He might have only been a Junior Hunter in the competition arena here in the states, but in Afghanistan Sgt. Bo's King Cole JH, USMC became, and remains, a champion to the families of a Marine unit -- and a hero to all Americans.

This post honors those dogs that have paid the ultimate price for human conflicts. While the majority of those dogs go unknown to most of us, here are the stories of two IED-sniffing canines--Cole and Bingo--that saved the lives of their human handlers. From the DelawareOnline.com comes a story that will, if you're a dog man, bring tears to your eyes: "Raised in Dover, Dog Dies a Hero in Afghanistan." ****

It is the tale of a pup known by the call name, Cole. The black Labrador was purchased for $3,000 from a litter bred for field-trial work by Steve Tull.

The duck hunter and dog handler wanted to try his hand at field trials. It's a VERY competitive arena and is dominated by costly professional trainers whose lives are spent traveling the country with a truck full of dogs. Tull, however, had a friend that would take the pup on for training.

When that friend ended up moving, though, Tull was left with a half-trained dog. He tried to continue the training and hunted Cole, but the dog was bored. Tull faced the fact that he wasn't doing justice to Cole's talents and soon placed him with K2 Solutions, a dog-training facility for the military. You can tell Tull loved this dog. He only gave him up after learning of the close bond military handlers and their dogs form, and if you read the entire story you'll see how he kept track of Cole.

Eventually Cole was paired with Marine Cpl. Brian Holm of Cleveland. The two completed training together, and Cole became Sgt. Cole, USMC. According to the article, tradition holds that Marine dogs hold a rank one level above their handler--which is pretty damn cool, if you ask me, and as it should be!

The two were deployed to Afghanistan but before leaving, Tull tracked down Holm so that he could keep up with the dog that used to sleep on his couch. Tull eventually struck up a friendship with Holm and his wife, who was in Cleveland with their three young sons.

In Afghanistan, Cole put his field breeding to work and soon become top dog within the platoon. Dog and handler became the same team that necessitated the domestication of wolves in the first place--survival. Their tour in Afghanistan was supposed to end in September, but was continued.

On October 15, while on patrol with a three-man unit, Cole was killed in an explosion when an IED was tripped by a nearby insurgent. In his final moment before the blast, Cole looked back at Holm, made eye contact and then, knowing his job, went back to work protecting Holm, his unit and all of us back home.

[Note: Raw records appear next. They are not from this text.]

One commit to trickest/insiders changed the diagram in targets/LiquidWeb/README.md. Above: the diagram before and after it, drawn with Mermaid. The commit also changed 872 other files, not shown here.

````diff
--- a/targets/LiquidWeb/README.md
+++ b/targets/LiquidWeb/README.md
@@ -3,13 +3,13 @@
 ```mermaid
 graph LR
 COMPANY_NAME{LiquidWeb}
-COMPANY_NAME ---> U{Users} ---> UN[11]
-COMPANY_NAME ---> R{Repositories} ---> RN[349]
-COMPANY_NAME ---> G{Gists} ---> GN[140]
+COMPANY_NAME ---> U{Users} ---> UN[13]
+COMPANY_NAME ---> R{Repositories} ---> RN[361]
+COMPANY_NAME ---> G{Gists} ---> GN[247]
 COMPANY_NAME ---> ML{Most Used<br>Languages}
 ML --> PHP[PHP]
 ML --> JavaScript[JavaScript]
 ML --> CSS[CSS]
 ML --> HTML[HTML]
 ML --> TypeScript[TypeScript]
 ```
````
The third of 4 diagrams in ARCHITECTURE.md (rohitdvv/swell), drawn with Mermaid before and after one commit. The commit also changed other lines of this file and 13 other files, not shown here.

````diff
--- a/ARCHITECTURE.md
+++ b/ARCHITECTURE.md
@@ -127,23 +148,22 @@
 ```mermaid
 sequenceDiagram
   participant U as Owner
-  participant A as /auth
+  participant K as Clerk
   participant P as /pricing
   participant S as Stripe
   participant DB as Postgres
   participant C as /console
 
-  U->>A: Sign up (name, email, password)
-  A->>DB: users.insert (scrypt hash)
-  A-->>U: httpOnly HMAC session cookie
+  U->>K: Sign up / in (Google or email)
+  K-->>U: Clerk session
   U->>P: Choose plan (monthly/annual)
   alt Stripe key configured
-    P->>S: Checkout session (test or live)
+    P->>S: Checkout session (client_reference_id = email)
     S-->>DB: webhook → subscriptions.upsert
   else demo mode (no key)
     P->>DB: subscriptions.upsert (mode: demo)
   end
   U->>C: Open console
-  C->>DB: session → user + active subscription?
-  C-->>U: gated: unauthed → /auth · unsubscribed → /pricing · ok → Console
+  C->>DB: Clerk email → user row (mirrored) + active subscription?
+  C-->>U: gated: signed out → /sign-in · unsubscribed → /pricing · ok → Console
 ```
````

While Cole died, and was subsequently buried, along that roadside half a world away, Holm will return home to his wife and three boys this month, and the other members of his unit will, too. If the insurgent wouldn't have detonated the IED on Cole, a Marine following him with a mine detector was next in line.

The story of a one-time owner/handler giving up his dog and a new handler taking on that dog to protect us all is really one you should read in its entirety.

After you read about more fully about Cole's heroics, watch this short newscast on another black Lab named Bingo.He saved the life of his handler, LCpl. Mason Neff, in Afghanistan when he stepped on an IED, taking the brunt of the explosion.

While losing his left eye, taking shrapnel to his arm and side, Neff, credits Bingo with saving his life and the fact that he still has all of his limbs. "It was actually harder learning that I had lost him than I had lost the eye," he said.

Such is the relationship of dog and handler. Such are the sacrifices of dogs.